== Goal of the exercise ==
What is needed is the full set of records, word for word, with no pictures.

== Provided information ==
=== Section Start ===
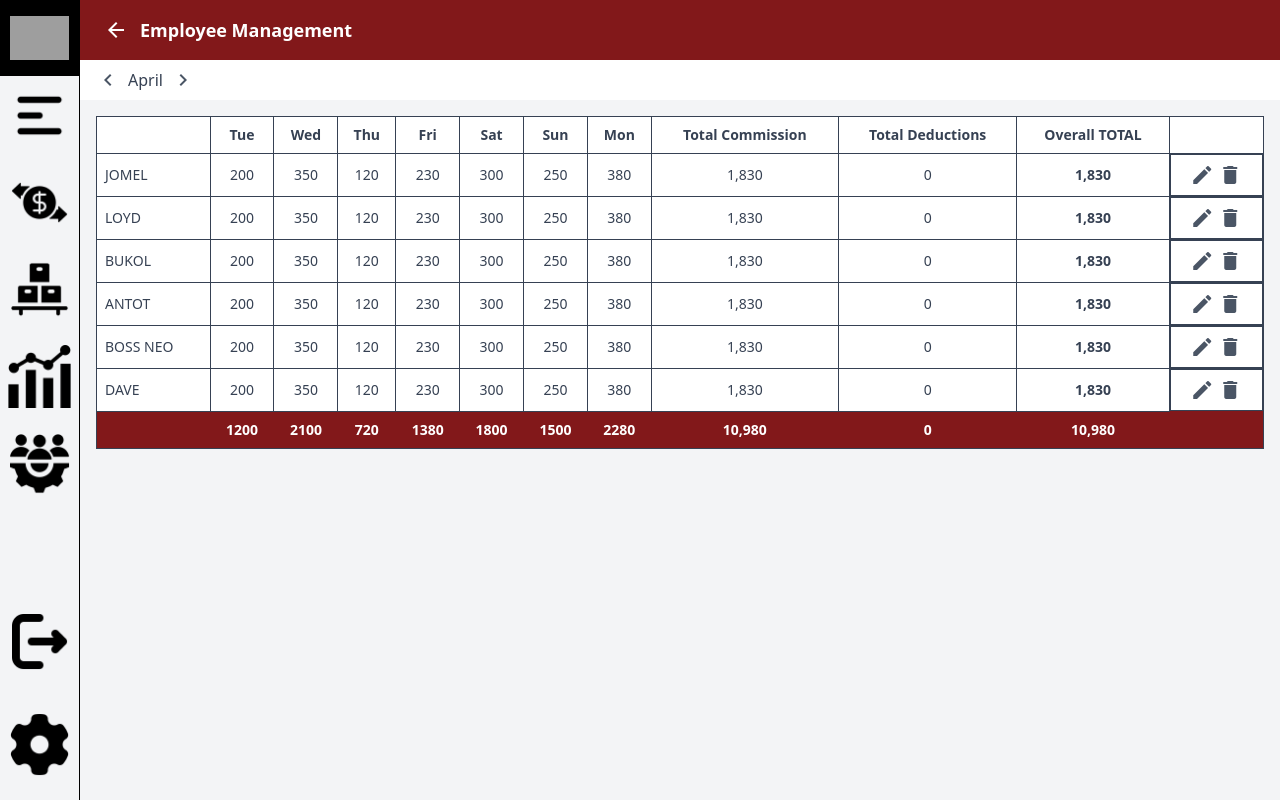
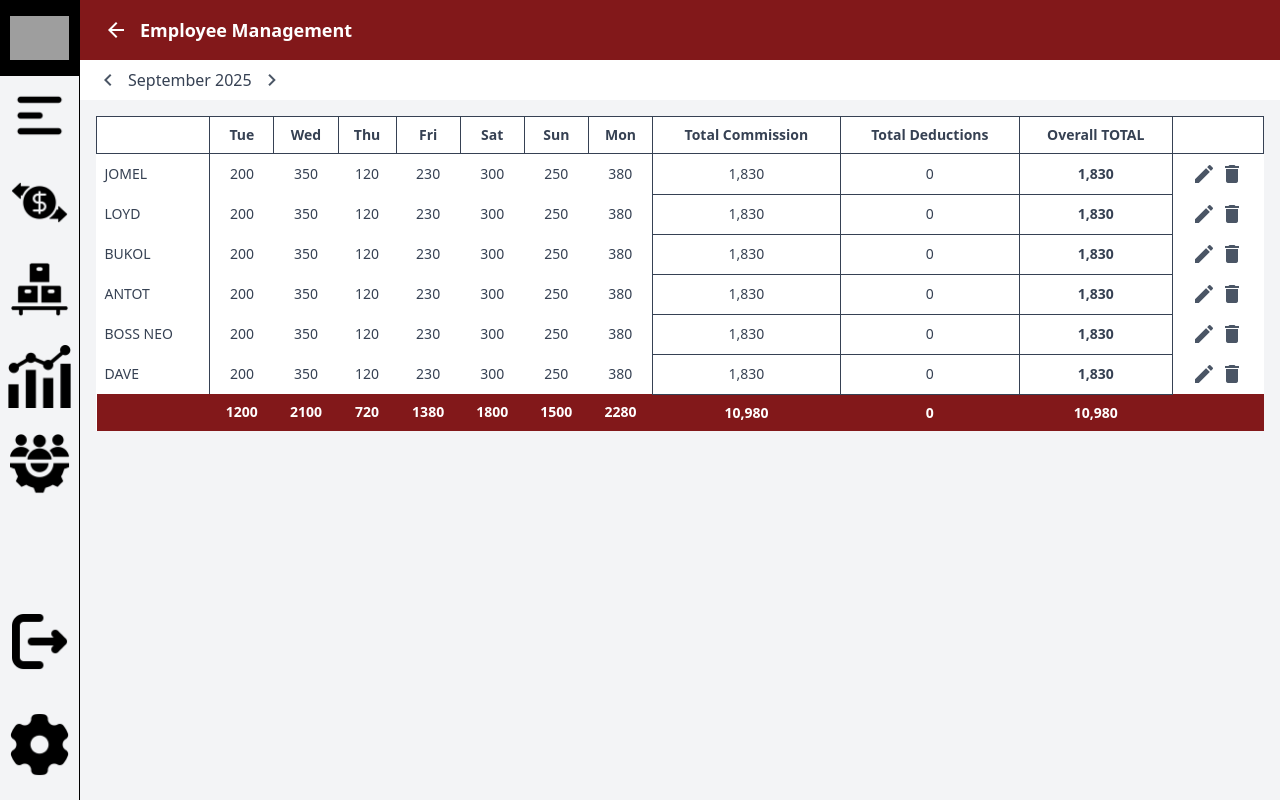
Before and after one commit to anderson895/Revvedup, a PHP site: page /view/employee in a window 1280 px wide. Run offline with PHP 8.4, Linux system fonts and the light colour scheme; a user stored in the database is signed in; data comes from the database, SQL or seed files in the repository; some libraries are stand-ins or nearby versions; grey boxes are pictures that could not be loaded.

Commit message:
front end emplopyee management

```diff
--- a/src/components/view/footer.php
+++ b/src/components/view/footer.php
@@ -1,4 +1,6 @@
 
+
+ <script src="https://code.jquery.com/jquery-3.6.0.min.js"></script>
 
 <script src="https://cdn.jsdelivr.net/npm/sweetalert2@11"></script>
 <script src="../node_modules/apexcharts/dist/apexcharts.min.js"></script>
--- a/src/components/view/header.php
+++ b/src/components/view/header.php
@@ -36,7 +36,7 @@ $authorize = (strtolower($On_Session['position']) !== "admin") ? "hidden" : "";
   <link href="../src/output.css" rel="stylesheet">
   <link href="../src/alertifyconfig.css" rel="stylesheet">
   <link rel="stylesheet" href="https://cdnjs.cloudflare.com/ajax/libs/AlertifyJS/1.13.1/css/alertify.css" crossorigin="anonymous" referrerpolicy="no-referrer" />
-  <script src="https://code.jquery.com/jquery-3.6.0.min.js"></script>
+
   <script src="https://cdnjs.cloudflare.com/ajax/libs/AlertifyJS/1.13.1/alertify.min.js" crossorigin="anonymous" referrerpolicy="no-referrer"></script>
   <link href="https://fonts.googleapis.com/icon?family=Material+Icons" rel="stylesheet">
 
--- a/src/output.css
+++ b/src/output.css
@@ -633,6 +633,10 @@
   .rounded-xl {
     border-radius: var(--radius-xl);
   }
+  .rounded-l-lg {
+    border-top-left-radius: var(--radius-lg);
+    border-bottom-left-radius: var(--radius-lg);
+  }
   .border {
     border-style: var(--tw-border-style);
     border-width: 1px;
--- a/view/employee.php
+++ b/view/employee.php
@@ -12,18 +12,24 @@ include "../src/components/view/header.php";
     <h1 class="text-lg font-semibold">Employee Management</h1>
   </header>
 
-  <!-- Month Selector -->
-  <div class="flex items-center bg-white  px-4 py-2">
-    <button class="material-icons text-gray-600 hover:text-gray-800" id="prevMonth">chevron_left</button>
-    <span class="mx-2 font-medium text-gray-700" id="monthLabel">April</span>
-    <button class="material-icons text-gray-600 hover:text-gray-800" id="nextMonth">chevron_right</button>
-  </div>
+    <!-- Month Selector -->
+  <div class="flex items-center bg-white px-4 py-2">
+    <button class="material-icons text-gray-600 hover:text-gray-800 cursor-pointer" id="prevMonth">
+        chevron_left
+    </button>
+    <span class="mx-2 font-medium text-gray-700" id="monthLabel"></span>
+    <button class="material-icons text-gray-600 hover:text-gray-800 cursor-pointer" id="nextMonth">
+        chevron_right
+    </button>
+    </div>
+
+
 
   <!-- Employee Table -->
   <div class="overflow-x-auto px-4 py-4">
-    <table class="w-full border text-sm text-gray-700 bg-white">
+    <table class="w-full text-sm text-gray-700 bg-white">
       <thead>
-        <tr class="bg-white border-b">
+        <tr class="bg-white ">
           <th class="p-2 border text-left"> </th>
           <th class="p-2 border text-center">Tue</th>
           <th class="p-2 border text-center">Wed</th>
@@ -38,7 +44,8 @@ include "../src/components/view/header.php";
           <th class="p-2 border text-center"> </th>
         </tr>
       </thead>
-      <tbody id="employeeTableBody" class="divide-y">
+      <tbody id="employeeTableBody">
+
         <!-- Dynamic Rows via jQuery -->
       </tbody>
       <tfoot>
@@ -65,11 +72,36 @@ include "../src/components/view/header.php";
 include "../src/components/view/footer.php";
 ?>
 
-<script src="https://code.jquery.com/jquery-3.6.0.min.js"></script>
+
 <script>
 $(document).ready(function(){
 
-  // Sample employee data
+  // --- Month / Year Selector ---
+  const monthNames = [
+    "January","February","March","April","May","June",
+    "July","August","September","October","November","December"
+  ];
+
+  let currentDate = new Date(); // ngayon
+  updateMonthLabel();
+
+  $("#prevMonth").click(function(){
+    currentDate.setMonth(currentDate.getMonth() - 1);
+    updateMonthLabel();
+  });
+
+  $("#nextMonth").click(function(){
+    currentDate.setMonth(currentDate.getMonth() + 1);
+    updateMonthLabel();
+  });
+
+  function updateMonthLabel(){
+    let month = monthNames[currentDate.getMonth()];
+    let year = currentDate.getFullYear();
+    $("#monthLabel").text(`${month} ${year}`);
+  }
+
+  // --- Sample employee data ---
   let employees = [
     {name: "JOMEL", days:[200,350,120,230,300,250,380], commission:1830, deductions:0},
     {name: "LOYD", days:[200,350,120,230,300,250,380], commission:1830, deductions:0},
@@ -90,17 +122,17 @@ $(document).ready(function(){
 
     employees.forEach(emp=>{
       let row = `<tr class="hover:bg-gray-50">
-        <td class="p-2 border font-medium">${emp.name}</td>`;
+        <td class="p-2 border-r font-medium">${emp.name}</td>`;
 
       emp.days.forEach((val,i)=>{
-        row += `<td class="p-2 border text-center">${val}</td>`;
+        row += `<td class="p-2  text-center">${val}</td>`;
         colTotals[i]+=val;
       });
 
       row += `<td class="p-2 border text-center">${emp.commission.toLocaleString()}</td>`;
       row += `<td class="p-2 border text-center">${emp.deductions.toLocaleString()}</td>`;
       row += `<td class="p-2 border text-center font-bold">${(emp.commission - emp.deductions).toLocaleString()}</td>`;
-      row += `<td class="p-2 border text-center flex items-center justify-center space-x-1">
+      row += `<td class="p-2 text-center flex items-center justify-center space-x-1">
                 <button class="text-gray-600 hover:text-blue-600 material-icons text-sm">edit</button>
                 <button class="text-gray-600 hover:text-red-600 material-icons text-sm">delete</button>
               </td></tr>`;
```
=== Section End ===
== Expected answer ==
Before and after one commit to anderson895/Revvedup, a PHP site: page /view/employee in a window 1280 px wide. Run offline with PHP 8.4, Linux system fonts and the light colour scheme; a user stored in the database is signed in; data comes from the database, SQL or seed files in the repository; some libraries are stand-ins or nearby versions; grey boxes are pictures that could not be loaded.

Commit message:
front end emplopyee management

```diff
--- a/src/components/view/footer.php
+++ b/src/components/view/footer.php
@@ -1,4 +1,6 @@
 
+
+ <script src="https://code.jquery.com/jquery-3.6.0.min.js"></script>
 
 <script src="https://cdn.jsdelivr.net/npm/sweetalert2@11"></script>
 <script src="../node_modules/apexcharts/dist/apexcharts.min.js"></script>
--- a/src/components/view/header.php
+++ b/src/components/view/header.php
@@ -36,7 +36,7 @@ $authorize = (strtolower($On_Session['position']) !== "admin") ? "hidden" : "";
   <link href="../src/output.css" rel="stylesheet">
   <link href="../src/alertifyconfig.css" rel="stylesheet">
   <link rel="stylesheet" href="https://cdnjs.cloudflare.com/ajax/libs/AlertifyJS/1.13.1/css/alertify.css" crossorigin="anonymous" referrerpolicy="no-referrer" />
-  <script src="https://code.jquery.com/jquery-3.6.0.min.js"></script>
+
   <script src="https://cdnjs.cloudflare.com/ajax/libs/AlertifyJS/1.13.1/alertify.min.js" crossorigin="anonymous" referrerpolicy="no-referrer"></script>
   <link href="https://fonts.googleapis.com/icon?family=Material+Icons" rel="stylesheet">
 
--- a/src/output.css
+++ b/src/output.css
@@ -633,6 +633,10 @@
   .rounded-xl {
     border-radius: var(--radius-xl);
   }
+  .rounded-l-lg {
+    border-top-left-radius: var(--radius-lg);
+    border-bottom-left-radius: var(--radius-lg);
+  }
   .border {
     border-style: var(--tw-border-style);
     border-width: 1px;
--- a/view/employee.php
+++ b/view/employee.php
@@ -12,18 +12,24 @@ include "../src/components/view/header.php";
     <h1 class="text-lg font-semibold">Employee Management</h1>
   </header>
 
-  <!-- Month Selector -->
-  <div class="flex items-center bg-white  px-4 py-2">
-    <button class="material-icons text-gray-600 hover:text-gray-800" id="prevMonth">chevron_left</button>
-    <span class="mx-2 font-medium text-gray-700" id="monthLabel">April</span>
-    <button class="material-icons text-gray-600 hover:text-gray-800" id="nextMonth">chevron_right</button>
-  </div>
+    <!-- Month Selector -->
+  <div class="flex items-center bg-white px-4 py-2">
+    <button class="material-icons text-gray-600 hover:text-gray-800 cursor-pointer" id="prevMonth">
+        chevron_left
+    </button>
+    <span class="mx-2 font-medium text-gray-700" id="monthLabel"></span>
+    <button class="material-icons text-gray-600 hover:text-gray-800 cursor-pointer" id="nextMonth">
+        chevron_right
+    </button>
+    </div>
+
+
 
   <!-- Employee Table -->
   <div class="overflow-x-auto px-4 py-4">
-    <table class="w-full border text-sm text-gray-700 bg-white">
+    <table class="w-full text-sm text-gray-700 bg-white">
       <thead>
-        <tr class="bg-white border-b">
+        <tr class="bg-white ">
           <th class="p-2 border text-left"> </th>
           <th class="p-2 border text-center">Tue</th>
           <th class="p-2 border text-center">Wed</th>
@@ -38,7 +44,8 @@ include "../src/components/view/header.php";
           <th class="p-2 border text-center"> </th>
         </tr>
       </thead>
-      <tbody id="employeeTableBody" class="divide-y">
+      <tbody id="employeeTableBody">
+
         <!-- Dynamic Rows via jQuery -->
       </tbody>
       <tfoot>
@@ -65,11 +72,36 @@ include "../src/components/view/header.php";
 include "../src/components/view/footer.php";
 ?>
 
-<script src="https://code.jquery.com/jquery-3.6.0.min.js"></script>
+
 <script>
 $(document).ready(function(){
 
-  // Sample employee data
+  // --- Month / Year Selector ---
+  const monthNames = [
+    "January","February","March","April","May","June",
+    "July","August","September","October","November","December"
+  ];
+
+  let currentDate = new Date(); // ngayon
+  updateMonthLabel();
+
+  $("#prevMonth").click(function(){
+    currentDate.setMonth(currentDate.getMonth() - 1);
+    updateMonthLabel();
+  });
+
+  $("#nextMonth").click(function(){
+    currentDate.setMonth(currentDate.getMonth() + 1);
+    updateMonthLabel();
+  });
+
+  function updateMonthLabel(){
+    let month = monthNames[currentDate.getMonth()];
+    let year = currentDate.getFullYear();
+    $("#monthLabel").text(`${month} ${year}`);
+  }
+
+  // --- Sample employee data ---
   let employees = [
     {name: "JOMEL", days:[200,350,120,230,300,250,380], commission:1830, deductions:0},
     {name: "LOYD", days:[200,350,120,230,300,250,380], commission:1830, deductions:0},
@@ -90,17 +122,17 @@ $(document).ready(function(){
 
     employees.forEach(emp=>{
       let row = `<tr class="hover:bg-gray-50">
-        <td class="p-2 border font-medium">${emp.name}</td>`;
+        <td class="p-2 border-r font-medium">${emp.name}</td>`;
 
       emp.days.forEach((val,i)=>{
-        row += `<td class="p-2 border text-center">${val}</td>`;
+        row += `<td class="p-2  text-center">${val}</td>`;
         colTotals[i]+=val;
       });
 
       row += `<td class="p-2 border text-center">${emp.commission.toLocaleString()}</td>`;
       row += `<td class="p-2 border text-center">${emp.deductions.toLocaleString()}</td>`;
       row += `<td class="p-2 border text-center font-bold">${(emp.commission - emp.deductions).toLocaleString()}</td>`;
-      row += `<td class="p-2 border text-center flex items-center justify-center space-x-1">
+      row += `<td class="p-2 text-center flex items-center justify-center space-x-1">
                 <button class="text-gray-600 hover:text-blue-600 material-icons text-sm">edit</button>
                 <button class="text-gray-600 hover:text-red-600 material-icons text-sm">delete</button>
               </td></tr>`;
```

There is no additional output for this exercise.